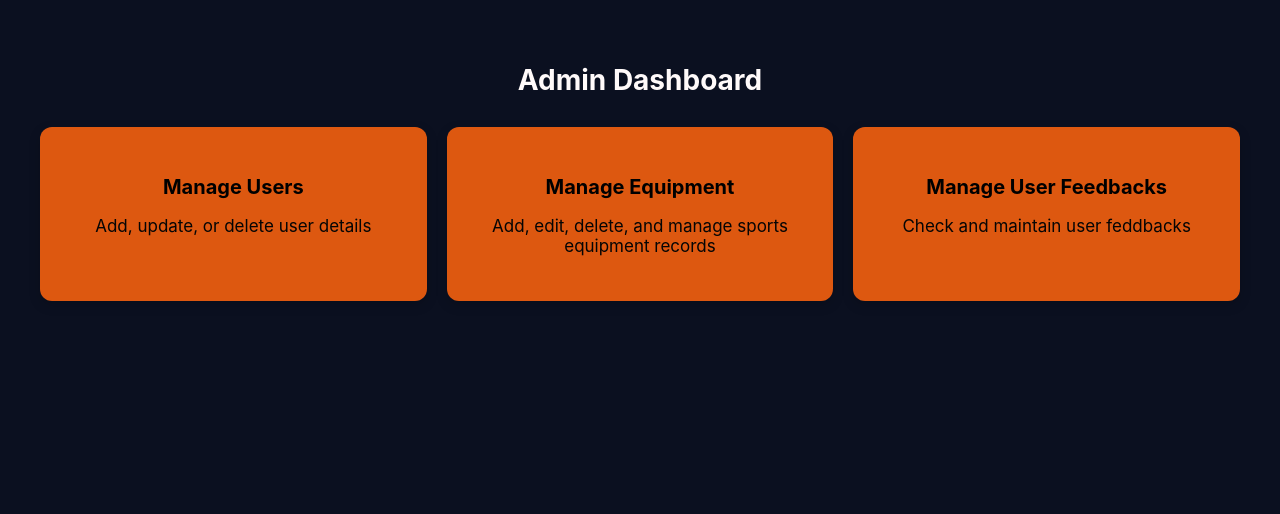
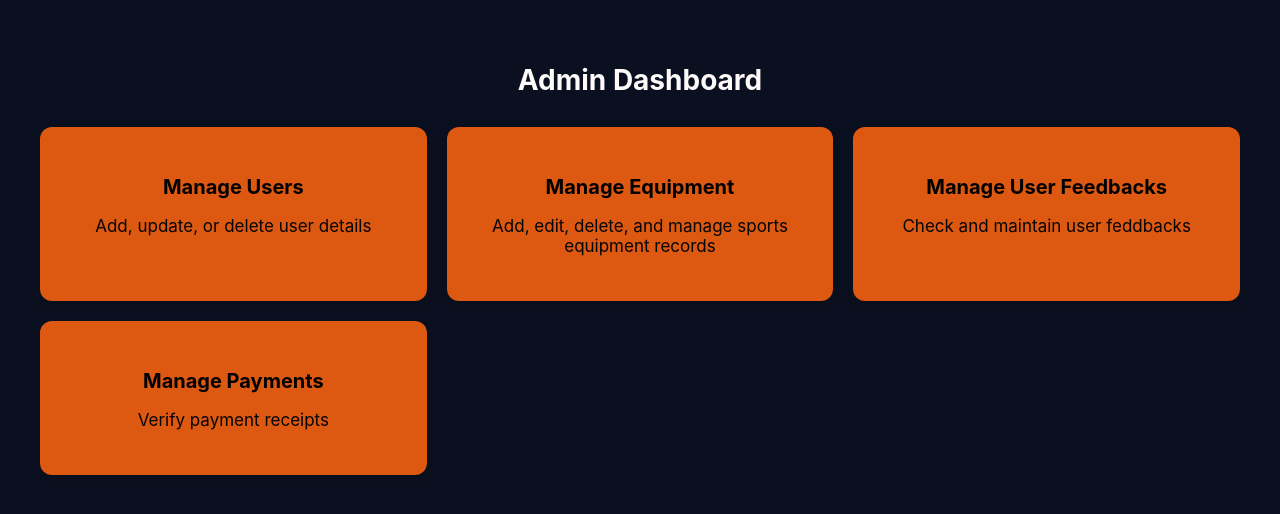
Before and after one commit to HasiniHeshara/sport, a React (Create React App) app in the folder frontend/: page /admindashboard in a window 1280 px wide. Shown: the top 514 px of the page. Built offline with nearby package versions, Linux system fonts and the light colour scheme.

Commit message:
admin payment card

```diff
--- a/frontend/src/pages/Admin/AdminDashboard.jsx
+++ b/frontend/src/pages/Admin/AdminDashboard.jsx
@@ -23,9 +23,14 @@ const AdminDashboard = () => {
         </div>
 
 
-        <div className="admin-card" onClick={() => navigate("/adminusers")}>
+        <div className="admin-card" onClick={() => navigate("/feedback")}>
           <h3>Manage User Feedbacks</h3>
           <p> Check and maintain user feddbacks </p>
+        </div>
+
+         <div className="admin-card" onClick={() => navigate("/paymentDetails")}>
+          <h3>Manage Payments</h3>
+          <p> Verify payment receipts</p>
         </div>
 
 
```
□ □ □ □ □
*The problem*.
Scan the data above and report each line in which "frontend" is present.

*Answer for the task*.
Before and after one commit to HasiniHeshara/sport, a React (Create React App) app in the folder frontend/: page /admindashboard in a window 1280 px wide. Shown: the top 514 px of the page. Built offline with nearby package versions, Linux system fonts and the light colour scheme.
--- a/frontend/src/pages/Admin/AdminDashboard.jsx
+++ b/frontend/src/pages/Admin/AdminDashboard.jsx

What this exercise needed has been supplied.